As the answer, give every line of the records that includes the word "MatricesDict".

(Stored items from a collection)
○ ○ ○ ○ ○

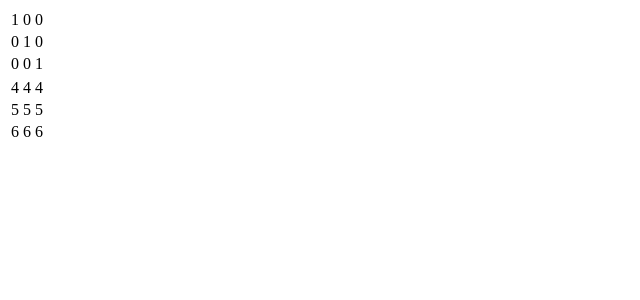
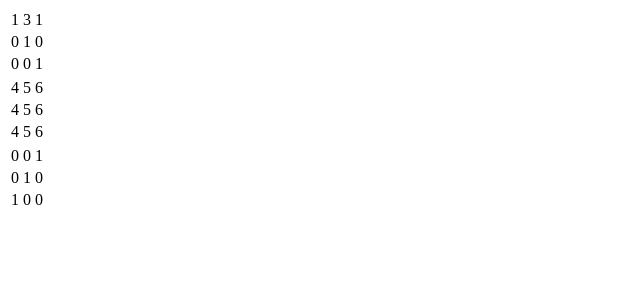
Before and after one commit to asad23raza/RowReduce, a React (Create React App) app: page / in a window 1280 px wide. Shown: the top 300 px of the page, without its empty margins (0-640 px from the left). Built offline with nearby package versions, Linux system fonts and the light colour scheme.

Commit message:
2022/02/19

```diff
--- a/src/components/MatrixList.js
+++ b/src/components/MatrixList.js
@@ -1,8 +1,33 @@
 import React from "react";
 class MatrixList extends React.Component {
-    state = {
-        matrices: [],
-
+    render() {
+        return (
+            <div>
+            {this.props.matrix_list.map(
+            elem => (
+                    <div key={elem.id}>
+                        <table>
+                            <tbody>
+                            {elem.matrix.map(
+                                row => (
+                                    <tr key={row.id}>
+                                        {row.map(
+                                            subentry => (
+                                                <td key={subentry.id}>
+                                                    {subentry}
+                                                </td>
+                                            )
+                                        )}
+                                    </tr>
+                                )
+                            )}
+                            </tbody>
+                        </table>
+                    </div>
+                )
+            )}
+        </div>
+        )
     }
 }
 export default MatrixList
--- a/src/components/Matrixcontainer.js
+++ b/src/components/Matrixcontainer.js
@@ -5,62 +5,46 @@ class MatrixContainer extends React.Component {
         matrix_list: [
             {
                 id: 1,
-                matrix: [[1,0,0],[0,1,0],[0,0,1]],
-                checked: false
+                matrix: [[1,3,1],[0,1,0],[0,0,1]],
             },
             {
                 id: 2,
                 matrix: [[4,5,6],[4,5,6],[4,5,6]],
-                checked: false
+            },
+            {
+                id: 3,
+                matrix: [[0,0,1],[0,1,0],[1,0,0]],
             }
         ]
     };
     render() {
-        function sqrt(x1) {
-            return x1 * x1
-        }
         return (
             <div>
-                {this.MatricesDict.matrix_list.map(
-                    elem => (
-                        <table>
-                            <tr>
-                                <td>
-                                {elem.matrix[0][0]}
-                                </td>
-                                <td>
-                                {elem.matrix[1][0]}
-                                </td>
-                                <td>
-                                {elem.matrix[2][0]}
-                                </td>
-                            </tr>
-                            <tr>
-                                <td>
-                                {elem.matrix[0][1]}
-                                </td>
-                                <td>
-                                {elem.matrix[1][1]}
-                                </td>
-                                <td>
-                                {elem.matrix[2][1]}
-                                </td>
-                            </tr>
-                            <tr>
-                                <td>
-                                {elem.matrix[0][2]}
-                                </td>
-                                <td>
-                                {elem.matrix[1][2]}
-                                </td>
-                                <td>
-                                {elem.matrix[2][2]}
-                                </td>
-                            </tr>
-                        </table>
-                    )
-                )}
+                <MatrixList matrix_list={this.MatricesDict.matrix_list} />
             </div>
+            // <div>
+            //     {this.MatricesDict.matrix_list.map(
+            //     elem => (
+            //             <div>
+            //                 <table>
+            //                     {elem.matrix.map(
+            //                         row => (
+            //                             <tr>
+            //                                 {row.map(
+            //                                     subentry => (
+            //                                         <td>
+            //                                             {subentry}
+            //                                         </td>
+            //                                     )
+            //                                 )}
+            //                             </tr>
+            //                         )
+            //                     )}
+            //                 </table>
+            //             </div>
+            //         )
+            //     )}
+            // </div>
         )
     }
 }
```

○ ○ ○ ○ ○

▶ SOLUTION TO THE EXERCISE:
-                {this.MatricesDict.matrix_list.map(
+                <MatrixList matrix_list={this.MatricesDict.matrix_list} />
+            //     {this.MatricesDict.matrix_list.map(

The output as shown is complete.